County commission denied rezoning request on 2-1 vote

Efforts to have a 3.2-acre piece of property in Marion County rezoned from agricultural to commercial did not end with county commission’s “no” vote in early October. Lois Damron, the owner of the property, is asking the 10th judicial circuit court for a review and declaratory judgement that results in the property being rezoned commercial.

According to court documents, the petition was filed Oct. 31 on Damron’s behalf by John Wilcox of Wilcox & Williams, LLC. A hearing date has yet to be scheduled. The matter has been assigned to Judge Rachel Bringer Shepherd.

The petition notes that after two public hearings before the county’s planning and zoning committee, on Sept. 28 the rezoning request was approved by the committee on a 6-0 vote.

The rezoning request then went before the county commissioners at their Oct. 2 meeting.

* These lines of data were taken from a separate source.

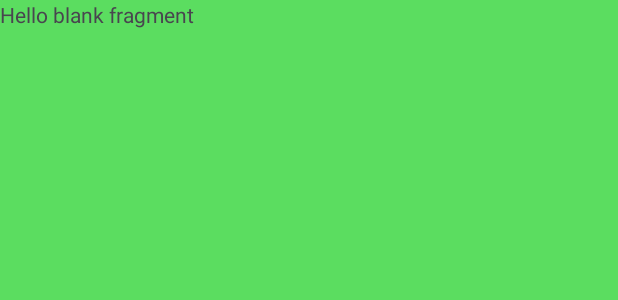
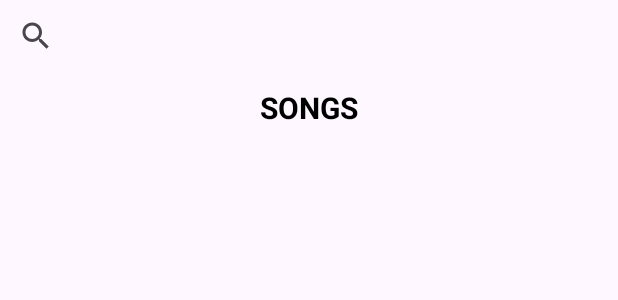
Before and after one commit to xuyenco/Music-App, an Android app: the layout fragment__canhan.xml on its own in the app's theme, with its tools: preview values and no code run, on a phone screen of 412 x 824 dp. Shown: the top 300 px of the screen. Run offline under Robolectric (Android 15) with nearby library versions, the phone set to English and light mode, and no system bars.

Commit message:
fix some minor bug, add personal

```diff
--- a/app/src/main/java/com/example/app_nhac/Adapter/Adapter_Album.java
+++ b/app/src/main/java/com/example/app_nhac/Adapter/Adapter_Album.java
@@ -46,7 +46,6 @@ public class Adapter_Album extends RecyclerView.Adapter<Adapter_Album.ViewHolder
         holder.textView.setText(album.getTenalbum());
 
         holder.itemView.setOnClickListener(new View.OnClickListener() {
-
             @Override
             public void onClick(View v) {
                 int idalbum = album.getIdalbum();
--- a/app/src/main/java/com/example/app_nhac/Adapter/Adapter_TheLoai.java
+++ b/app/src/main/java/com/example/app_nhac/Adapter/Adapter_TheLoai.java
@@ -40,7 +40,7 @@ public class Adapter_TheLoai extends RecyclerView.Adapter<Adapter_TheLoai.ViewHo
     public ViewHolder onCreateViewHolder(@NonNull ViewGroup parent, int viewType) {
         View view= LayoutInflater.from(context).inflate(R.layout.theload_item,parent,false);
 //        Context mContext = parent.getContext();
-//        // Khởi tạo LayoutInflater và inflate layout cho ViewHolder
+//        Khởi tạo LayoutInflater và inflate layout cho ViewHolder
 //        LayoutInflater inflater = LayoutInflater.from(mContext);
         return new ViewHolder(view);
     }
--- a/app/src/main/java/com/example/app_nhac/Database/Database.java
+++ b/app/src/main/java/com/example/app_nhac/Database/Database.java
@@ -17,7 +17,6 @@ import java.io.OutputStream;
 public class Database {
 
     public static SQLiteDatabase initDatabase(Activity activity, String DATABASE_NAME) {
-
         File dbfile = activity.getDatabasePath(DATABASE_NAME);
         if (!dbfile.exists()) {
             try {
--- a/app/src/main/res/layout/fragment__canhan.xml
+++ b/app/src/main/res/layout/fragment__canhan.xml
@@ -1,15 +1,45 @@
 <?xml version="1.0" encoding="utf-8"?>
-<FrameLayout xmlns:android="http://schemas.android.com/apk/res/android"
+<RelativeLayout xmlns:android="http://schemas.android.com/apk/res/android"
+    xmlns:app="http://schemas.android.com/apk/res-auto"
     xmlns:tools="http://schemas.android.com/tools"
     android:layout_width="match_parent"
     android:layout_height="match_parent"
-    tools:context=".Fragment.Fragment_Canhan"
-    android:background="#5BDD60">
+    tools:context=".Fragment.Fragment_Canhan">
 
-    <!-- TODO: Update blank fragment layout -->
+    <androidx.appcompat.widget.SearchView
+        android:id="@+id/search"
+        android:layout_width="match_parent"
+        android:layout_height="wrap_content"
+        android:ems="10"
+        android:inputType="text"
+        android:text="Search"/>
+
     <TextView
+        android:layout_width="wrap_content"
+        android:layout_height="wrap_content"
+        android:id="@+id/songs_text"
+        android:textColor="@color/black"
+        android:layout_below="@id/search"
+        android:text="SONGS"
+        android:textSize="20dp"
+        android:textStyle="bold"
+        android:padding="10dp"
+        android:layout_centerHorizontal="true"/>
+
+    <TextView
+        android:layout_width="wrap_content"
+        android:layout_height="wrap_content"
+        android:id="@+id/no_songs_text"
+        android:text="NO SONGS FOUND"
+        android:layout_centerInParent="true"
+        android:visibility="gone"/>
+
+    <androidx.recyclerview.widget.RecyclerView
         android:layout_width="match_parent"
-        android:layout_height="match_parent"
-        android:text="@string/hello_blank_fragment" />
+        android:layout_height="wrap_content"
+        android:id="@+id/recycler_view"
+        android:layout_below="@id/songs_text"/>
 
-</FrameLayout>
+
+
+</RelativeLayout>
```
Also changed, not shown: app/src/main/java/com/example/app_nhac/Activity/NhacDangChayActivity.java (+35 -11 lines), app/src/main/java/com/example/app_nhac/Adapter/AdapterAlbum.java (+15 -1 lines), app/src/main/java/com/example/app_nhac/Adapter/Adapter_Album_Nhac.java (+25 -0 lines), app/src/main/java/com/example/app_nhac/Adapter/Adapter_TheLoai_Nhac.java (+29 -0 lines), app/src/main/java/com/example/app_nhac/Adapter/Adapter_TopBXH.java (+22 -0 lines), app/src/main/java/com/example/app_nhac/Adapter/Adapter_chude.java (+24 -1 lines), app/src/main/java/com/example/app_nhac/Adapter/MusicListAdapter.java (+66 -12 lines), app/src/main/java/com/example/app_nhac/Fragment/Fragment_Canhan.java (+71 -2 lines), app/src/main/java/com/example/app_nhac/Fragment/Fragment_TimKiem.java (+75 -14 lines), app/src/main/java/com/example/app_nhac/Fragment/Fragment_Trangchu.java (+24 -13 lines), app/src/main/java/com/example/app_nhac/Notification/CreateMediaNotification.java (+9 -14 lines), app/src/main/java/com/example/app_nhac/model/AudioModel.java (+28 -0 lines), app/src/main/res/layout/activity_nhacdangchay.xml (+28 -7 lines), app/src/main/res/layout/fragment__tim_kiem.xml (+9 -0 lines), 1 more files.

On a vote of 2-1 the commissioners rejected the request to allow the triangle-shaped piece of property between Highway MM and U.S. 36 to be rezoned.

The petition points out that neither of the commissioners who voted to deny the request — Steve Begley and Larry Welch — attended the earlier hearings before the planning and zoning committee.

Wilcox contends it is legal to take the matter to the circuit court since the matter went before the commission as a “non-contested” case since “there was no evidence adduced, no sworn testimony, no opportunity to cross-examine witnesses, and no court reporter to record the proceedings.”

He adds in the petition that in a “non-contested” case “the circuit court does not review the administrative record, but hears evidence, determines facts, and adjudges the validity of the agency decision.”

While Presiding Commissioner Lyndon Bode declined to comment on Damron’s legal action, based on his remarks following the commission’s Oct. 2 vote, he is not surprised.

“It could still go on to legal action as we’re aware of what’s happened in the past,” he said, referring to a procedural challenge that was filed after the rezoning request was approved by the commission in January 2013, which prompted the Damron family to start the rezoning process over.

The Damron family would like to locate Hannibal Industrial Paint on the property, which reportedly has been deemed not suitable for residential use or as crop land. Damron told the commission on Oct. 2 that the “proposed business meets DNR (Department of Natural Resources) and EPA (Environmental Protection Agency) requirements.”

On Oct. 2, nearby property owners expressed concern over possible chemical emissions from the business and over the impact the business might have on property values and landowners’ ability to sell their land in the future.

Reach reporter Danny Henley at danny.henley@courierpost.com